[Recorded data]
-*-

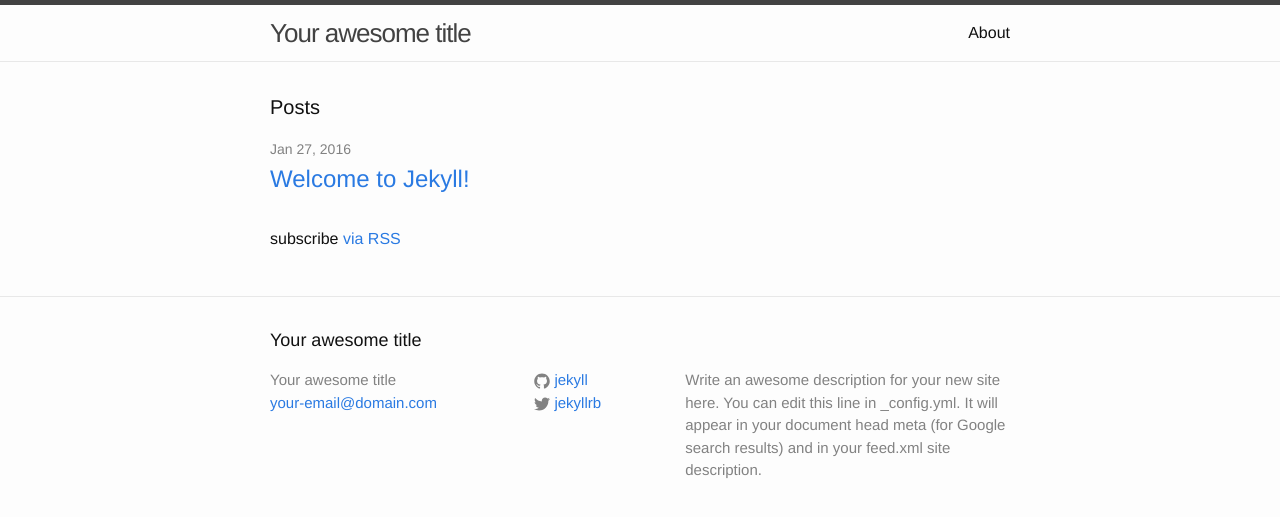
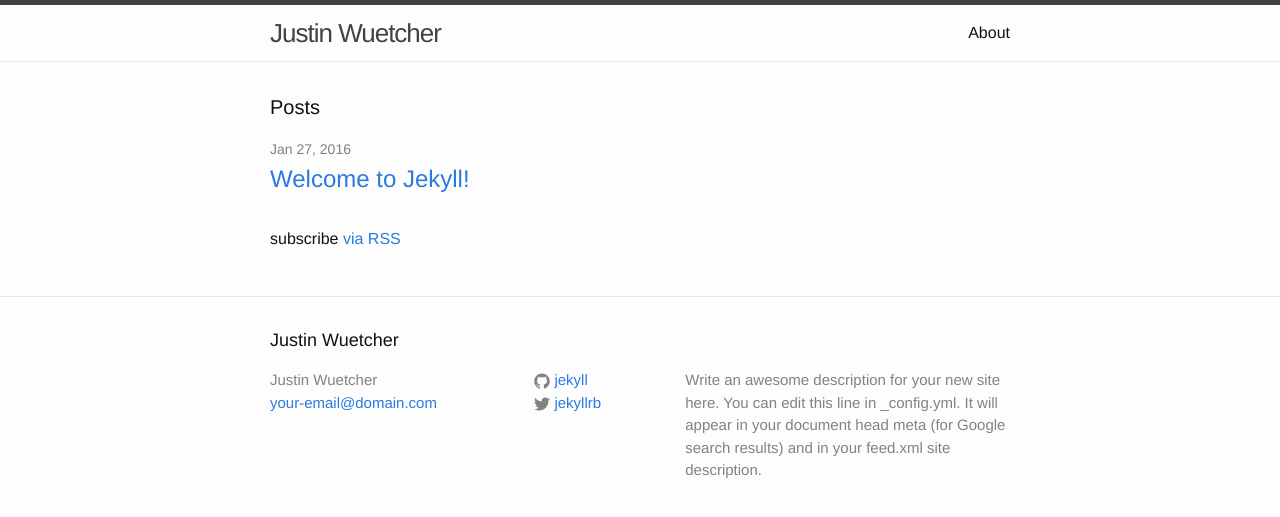
Before and after one commit to jwuetcher/jwuetcher.github.io, a Jekyll site: the page built from index.html, in a window 1280 px wide. Shown: the top 517 px of the page. Built offline with Jekyll 4.4.1, drawn with Linux system fonts in a browser that asks for light colours.

Commit message:
Title Change

```diff
--- a/_config.yml
+++ b/_config.yml
@@ -6,7 +6,7 @@
 # 'jekyll serve'. If you change this file, please restart the server process.
 
 # Site settings
-title: Your awesome title
+title: Justin Wuetcher
 email: your-email@domain.com
 description: > # this means to ignore newlines until "baseurl:"
   Write an awesome description for your new site here. You can edit this
```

-*-

▸ Work required: Whenever the word "this" occurs in a line above, copy that line.

▸ Written answer:
 # 'jekyll serve'. If you change this file, please restart the server process.
 description: > # this means to ignore newlines until "baseurl:"
   Write an awesome description for your new site here. You can edit this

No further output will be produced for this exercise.